Have you ever used the program MetaSynth? If the answer is yes you are probably booting it up now and re-basking in its glory. If not let me just provide a little bit information about it. MetaSynth essentially reads waveforms, or more accurately, reads images that you create or import into MetaSynth as waveforms. One can import, say, a picture of their dog and MetaSynth will essentially produce a sort of grating noise, but with practice and manipulation one can enjoy the pleasures that come with listening to what you draw. I had the privilege to spend a fair amount of time with MetaSynth, but often never got over its near-novelty and limited sounds, especially as I was nowhere near as smart as its developers and the people who’ve mastered it.

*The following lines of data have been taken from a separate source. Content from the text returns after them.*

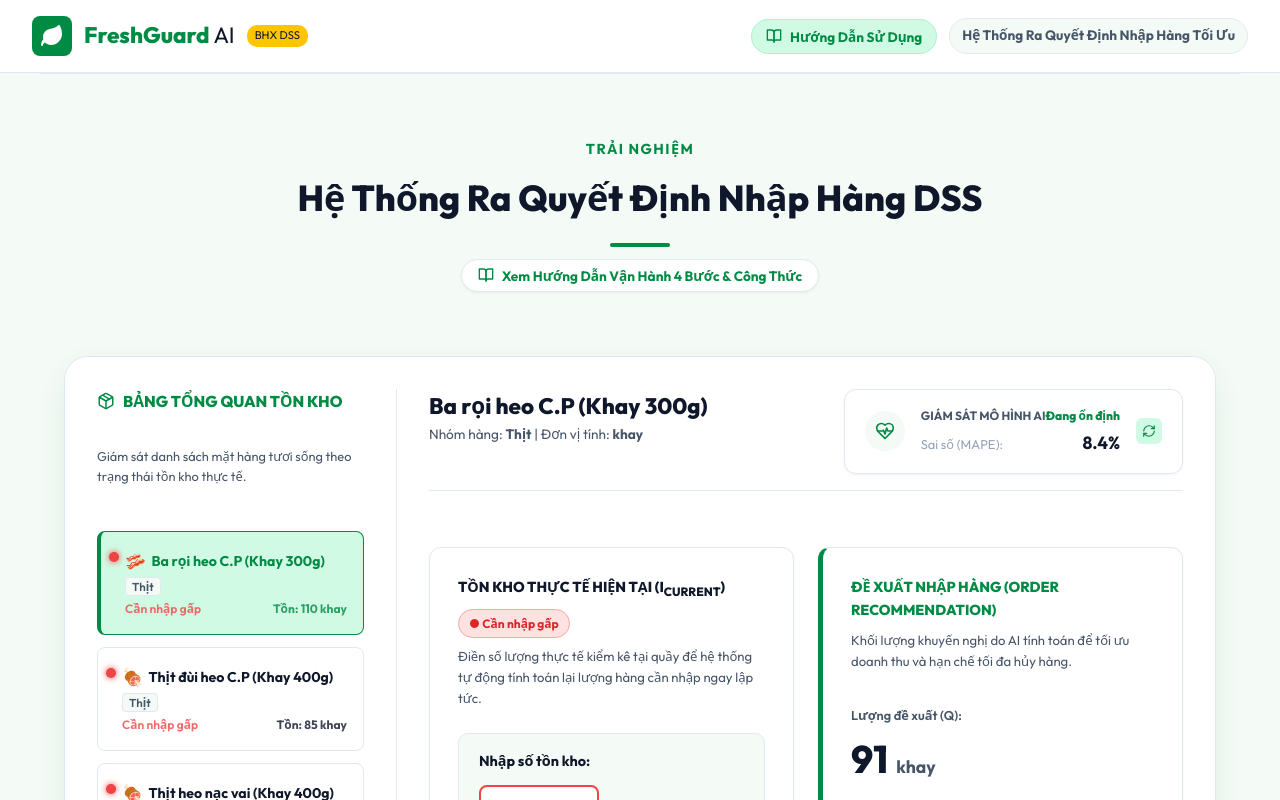
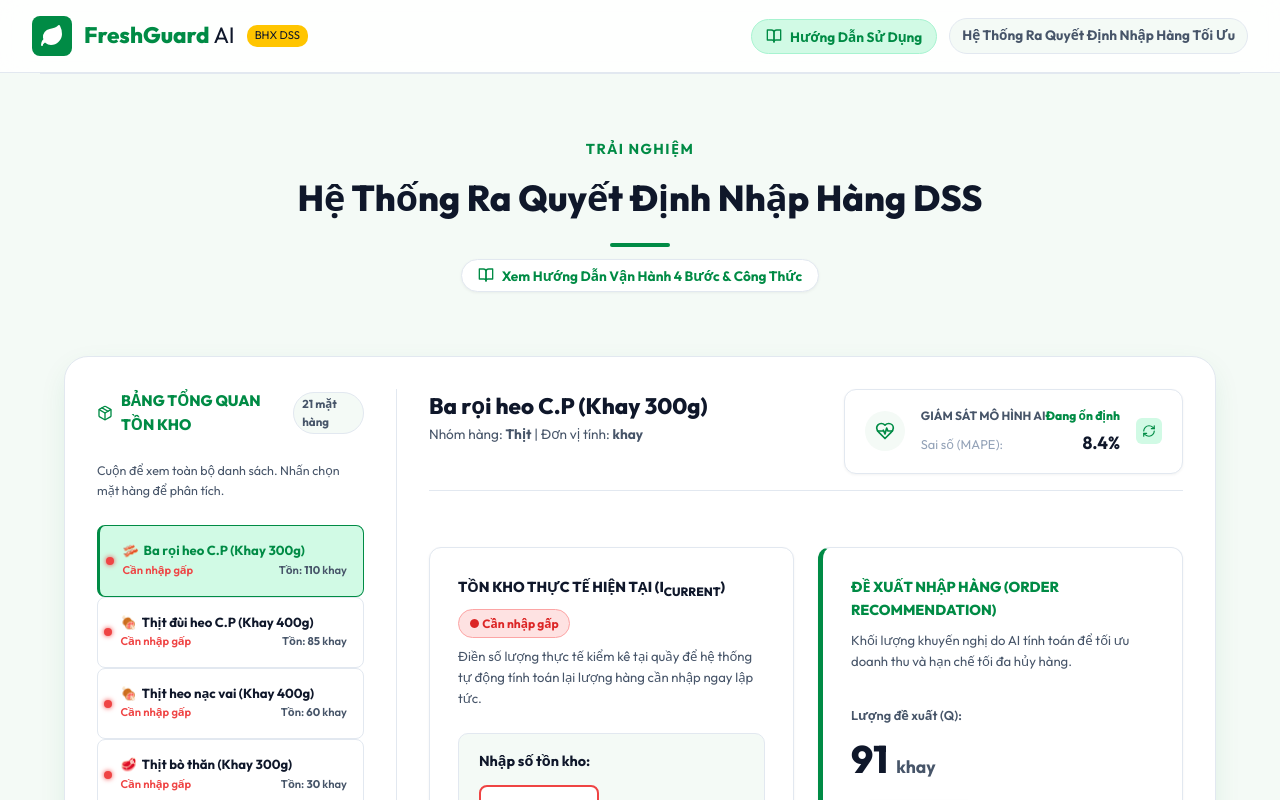
Before and after one commit to truongminhnhut-ncrew/FreshGuard-AI, a React (Vite) app in the folder frontend/: page / in a window 1280 px wide. Shown: the top 800 px of the page. Built offline with nearby package versions, Linux system fonts and the light colour scheme.

Commit message:
feat: inventory overview as fixed-height scrollable box with 21 products

```diff
--- a/frontend/src/components/DecisionDashboard.jsx
+++ b/frontend/src/components/DecisionDashboard.jsx
@@ -192,19 +192,26 @@ export default function DecisionDashboard({ onOpenGuide }) {
 
         {/* Khu vực 1 — Bảng tổng quan (Overview Panel) */}
         <div className="dashboard-sidebar">
-          <h3 style={{ fontSize: '0.98rem', fontWeight: 800, marginBottom: '0.5rem', display: 'flex', alignItems: 'center', gap: '0.5rem', color: 'var(--primary)', whiteSpace: 'nowrap' }}>
-            <Package size={18} style={{ flexShrink: 0 }} /> BẢNG TỔNG QUAN TỒN KHO
-          </h3>
-          <p style={{ fontSize: '0.8rem', color: 'var(--text-secondary)', marginBottom: '1.25rem' }}>
-            Giám sát danh sách mặt hàng tươi sống theo trạng thái tồn kho thực tế.
+          {/* Header */}
+          <div style={{ display: 'flex', alignItems: 'center', justifyContent: 'space-between' }}>
+            <h3 style={{ fontSize: '0.95rem', fontWeight: 800, display: 'flex', alignItems: 'center', gap: '0.5rem', color: 'var(--primary)', margin: 0 }}>
+              <Package size={16} style={{ flexShrink: 0 }} /> BẢNG TỔNG QUAN TỒN KHO
+            </h3>
+            <span style={{ fontSize: '0.72rem', color: 'var(--text-secondary)', background: 'var(--bg-secondary)', border: '1px solid var(--border)', borderRadius: '99px', padding: '2px 8px', fontWeight: 700 }}>
+              {products.length} mặt hàng
+            </span>
+          </div>
+          <p style={{ fontSize: '0.78rem', color: 'var(--text-secondary)', margin: 0 }}>
+            Cuộn để xem toàn bộ danh sách. Nhấn chọn mặt hàng để phân tích.
           </p>
 
-          <div className="product-selector" style={{ display: 'flex', flexDirection: 'column', gap: '0.75rem' }}>
+          {/* Scrollable Product Box */}
+          <div className="product-scroll-box">
             {products.map(prod => {
               const statusColor = getOverviewColor(prod);
               const statusText = getOverviewStatusText(prod);
 
-              let dotColor = '#10b981'; // green
+              let dotColor = '#10b981';
               if (statusColor === 'red') dotColor = '#ef4444';
               else if (statusColor === 'yellow') dotColor = '#f59e0b';
               else if (statusColor === 'orange') dotColor = '#f97316';
@@ -216,27 +223,25 @@ export default function DecisionDashboard({ onOpenGuide }) {
                   onClick={() => selectProduct(prod)}
                   style={{
                     position: 'relative',
-                    paddingLeft: '1.5rem',
-                    borderLeft: selectedProduct && selectedProduct.id === prod.id ? '4px solid var(--primary)' : '1px solid var(--border)',
+                    paddingLeft: '1.4rem',
+                    borderLeft: selectedProduct && selectedProduct.id === prod.id ? '3px solid var(--primary)' : '1px solid var(--border)',
                   }}
                 >
-                  {/* Color Status Dot */}
+                  {/* Status dot */}
                   <span style={{
-                    position: 'absolute', left: '8px', top: '20px',
-                    width: '10px', height: '10px', borderRadius: '50%',
-                    background: dotColor, boxShadow: `0 0 6px ${dotColor}`
+                    position: 'absolute', left: '6px', top: '50%', transform: 'translateY(-50%)',
+                    width: '8px', height: '8px', borderRadius: '50%',
+                    background: dotColor, boxShadow: `0 0 5px ${dotColor}`,
+                    flexShrink: 0,
                   }} />
 
-                  <div style={{ fontSize: '0.88rem', fontWeight: 700, display: 'flex', alignItems: 'center', gap: '0.35rem' }}>
-                    <span style={{ fontSize: '1.05rem' }}>{prod.emoji}</span>
-                    <span>{prod.name}</span>
+                  <div style={{ fontSize: '0.82rem', fontWeight: 700, display: 'flex', alignItems: 'center', gap: '0.3rem', lineHeight: 1.3 }}>
+                    <span>{prod.emoji}</span>
+                    <span style={{ flex: 1, overflow: 'hidden', textOverflow: 'ellipsis', whiteSpace: 'nowrap' }}>{prod.name}</span>
                   </div>
-                  <div style={{ fontSize: '0.72rem', marginTop: '0.2rem', marginBottom: '0.15rem' }}>
-                    <span style={{ background: 'var(--bg-secondary)', border: '1px solid var(--border)', borderRadius: '4px', padding: '1px 6px', color: 'var(--text-secondary)', fontWeight: 600 }}>{prod.category}</span>
-                  </div>
-                  <div style={{ fontSize: '0.75rem', opacity: 0.8, marginTop: '0.1rem', display: 'flex', justifyContent: 'space-between' }}>
-                    <span style={{ color: dotColor, fontWeight: 600 }}>{statusText}</span>
-                    <strong>Tồn: {prod.I_current} {prod.unit}</strong>
+                  <div style={{ fontSize: '0.7rem', marginTop: '0.15rem', display: 'flex', justifyContent: 'space-between', alignItems: 'center', gap: '0.5rem' }}>
+                    <span style={{ color: dotColor, fontWeight: 600, whiteSpace: 'nowrap' }}>{statusText}</span>
+                    <span style={{ color: 'var(--text-secondary)', whiteSpace: 'nowrap' }}>Tồn: <strong>{prod.I_current}</strong> {prod.unit}</span>
                   </div>
                 </div>
               );
```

Scarcity of Moments is the duo of experimental musicians Michael Chocholak and Johann Meier. ‘Lucid Dreaming’ is (somehow) the result of guitar and bass manipulations to create very electronic, fractal ambient music. It is as well inspired by avant-garde novelists such as Alain Robbe-Grillet (for those who don’t know, famous for his use of detail repetition in place of things like inner monologue, though I fail to find anything patently repetitive in such slow ambient compositions). I mention Metasynth because, at its worst, ‘Lucid Dreaming’ sounds as ambitious as the frustrating tinkering I once had with Metasynth (which sometimes, and I’m sorry, just sounded like the deep echoes of muzak in an empty tiled mall). At its best this is near-compelling ambient—painfully slow in execution, meditative, and interesting. Though perhaps the most interesting piece of information might have been discovering the way in which a guitar and a bass can be manipulated (I’m assuming post-recording) to sound the furthest away from what we associate with them with—they are instead eerie, floating, heavenly electronic drones, blips, and fogs.
Perhaps I require density for my musical sustenance but there seems something fairly tired and uninspired about the way this duo went about putting their pieces together. I’ve made numerous attempts to try to pin down what characteristic about slow-churned music makes it hypnotizing and effective, but I’m still at a loss and all I can say is that, for me, this release seems to be missing this characteristic. I think I’ve also tried to pin down why I don’t like ‘sonic interpretations’ of this or that theorist/novelist/thinker. In poetry workshops one is often told that, as anyet-unaccomplished writer you can’t get away with far-reaching references. I mean, I like an album based (loosely) on Bentham’s theory of prison systems, but often times artists might need to realize that their audience will not instantly make the connections they wish to espouse. Perhaps this is a moot point, ultimately you should just be listening. 6/10 -- John Ganiard (12 August, 2009)